'''

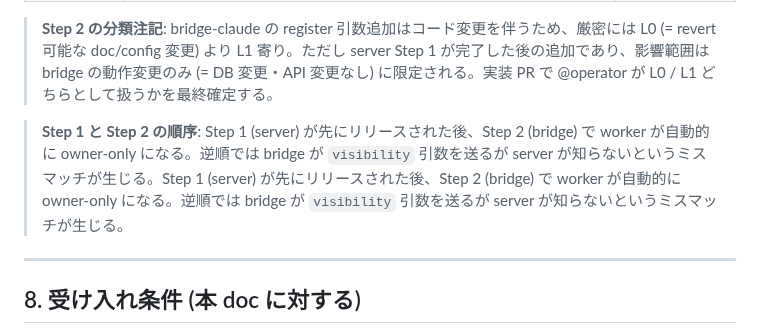
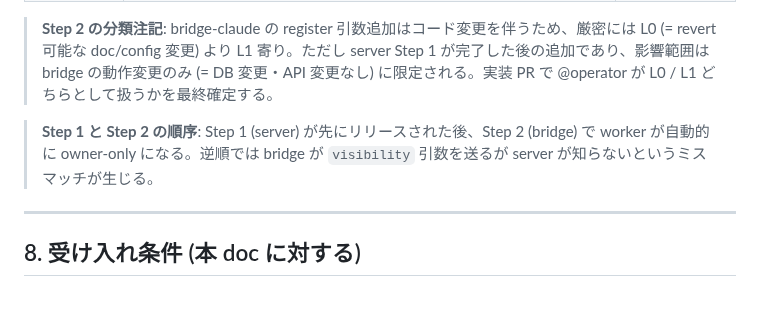
Before and after one commit to kishibashi3/agent-hub, a Markdown page: docs/design-bridge-visibility.md, the part around the change. GitHub-like rendering; blank space fills up the shorter version.

Commit message:
fix(bridge-visibility): §7 重複文を削除 (PR #143 Minor #1)
Co-Authored-By: Claude Sonnet 4.6 <noreply@anthropic.com>

```diff
--- a/docs/design-bridge-visibility.md
+++ b/docs/design-bridge-visibility.md
@@ -283,7 +283,7 @@ issue #5 では message に `sender_owner_match` フラグを付ける提案が
 
 > **Step 2 の分類注記**: bridge-claude の register 引数追加はコード変更を伴うため、厳密には L0 (= revert 可能な doc/config 変更) より L1 寄り。ただし server Step 1 が完了した後の追加であり、影響範囲は bridge の動作変更のみ (= DB 変更・API 変更なし) に限定される。実装 PR で @operator が L0 / L1 どちらとして扱うかを最終確定する。
 
-> **Step 1 と Step 2 の順序**: Step 1 (server) が先にリリースされた後、Step 2 (bridge) で worker が自動的に owner-only になる。逆順では bridge が `visibility` 引数を送るが server が知らないというミスマッチが生じる。Step 1 (server) が先にリリースされた後、Step 2 (bridge) で worker が自動的に owner-only になる。逆順では bridge が `visibility` 引数を送るが server が知らないというミスマッチが生じる。
+> **Step 1 と Step 2 の順序**: Step 1 (server) が先にリリースされた後、Step 2 (bridge) で worker が自動的に owner-only になる。逆順では bridge が `visibility` 引数を送るが server が知らないというミスマッチが生じる。
 
 ---
 
```
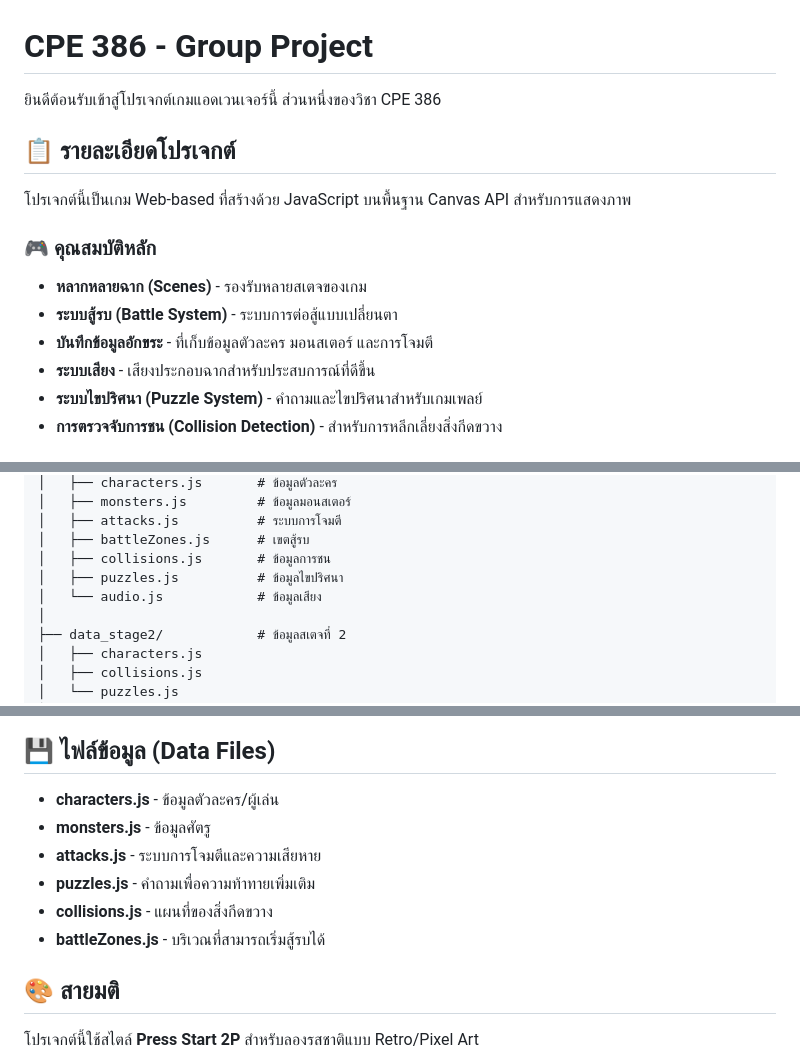
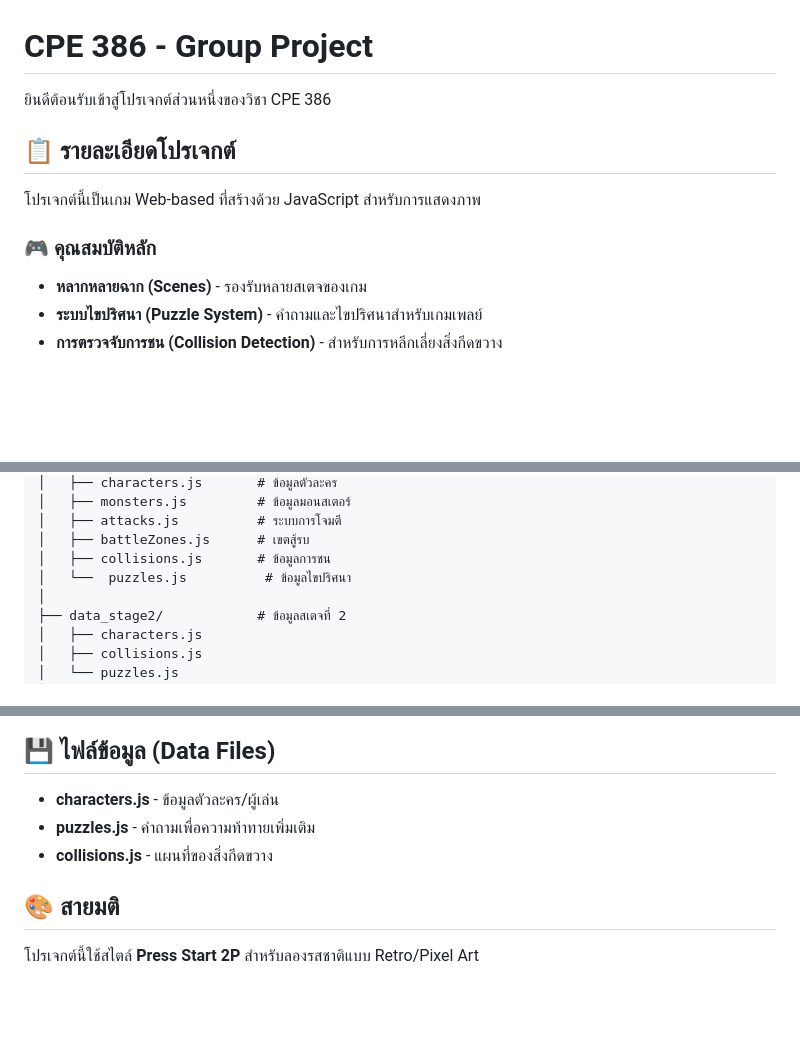
Before and after one commit to Bantita-N/cpe386, a Markdown page: README.md, 3 parts joined by grey strips. Rendered like a GitHub page; blank space fills up the shorter version.

Commit message:
Refine project description and update feature list in README.md

```diff
--- a/README.md
+++ b/README.md
@@ -1,16 +1,13 @@
 # CPE 386 - Group Project
 
-ยินดีต้อนรับเข้าสู่โปรเจกต์เกมแอดเวนเจอร์นี้ ส่วนหนึ่งของวิชา CPE 386
+ยินดีต้อนรับเข้าสู่โปรเจกต์ส่วนหนึ่งของวิชา CPE 386
 
 ## 📋 รายละเอียดโปรเจกต์
 
-โปรเจกต์นี้เป็นเกม Web-based ที่สร้างด้วย JavaScript บนพื้นฐาน Canvas API สำหรับการแสดงภาพ
+โปรเจกต์นี้เป็นเกม Web-based ที่สร้างด้วย JavaScript สำหรับการแสดงภาพ
 
 ### 🎮 คุณสมบัติหลัก
 - **หลากหลายฉาก (Scenes)** - รองรับหลายสเตจของเกม
-- **ระบบสู้รบ (Battle System)** - ระบบการต่อสู้แบบเปลี่ยนตา
-- **บันทึกข้อมูลอักขระ** - ที่เก็บข้อมูลตัวละคร มอนสเตอร์ และการโจมตี
-- **ระบบเสียง** - เสียงประกอบฉากสำหรับประสบการณ์ที่ดีขึ้น
 - **ระบบไขปริศนา (Puzzle System)** - คำถามและไขปริศนาสำหรับเกมเพลย์
 - **การตรวจจับการชน (Collision Detection)** - สำหรับการหลีกเลี่ยงสิ่งกีดขวาง
 
@@ -34,8 +31,7 @@ game-1/
 │   ├── attacks.js          # ระบบการโจมตี
 │   ├── battleZones.js      # เขตสู้รบ
 │   ├── collisions.js       # ข้อมูลการชน
-│   ├── puzzles.js          # ข้อมูลไขปริศนา
-│   └── audio.js            # ข้อมูลเสียง
+│   └──  puzzles.js          # ข้อมูลไขปริศนา
 │
 ├── data_stage2/            # ข้อมูลสเตจที่ 2
 │   ├── characters.js
@@ -65,11 +61,8 @@ game-1/
 ## 💾 ไฟล์ข้อมูล (Data Files)
 
 - **characters.js** - ข้อมูลตัวละคร/ผู้เล่น
-- **monsters.js** - ข้อมูลศัตรู
-- **attacks.js** - ระบบการโจมตีและความเสียหาย
 - **puzzles.js** - คำถามเพื่อความท้าทายเพิ่มเติม
 - **collisions.js** - แผนที่ของสิ่งกีดขวาง
-- **battleZones.js** - บริเวณที่สามารถเริ่มสู้รบได้
 
 ## 🎨 สายมติ
 
```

'''

Bring together all lines in the records where the word "puzzles" is found.

-│   ├── puzzles.js          # ข้อมูลไขปริศนา
+│   └──  puzzles.js          # ข้อมูลไขปริศนา
 - **puzzles.js** - คำถามเพื่อความท้าทายเพิ่มเติม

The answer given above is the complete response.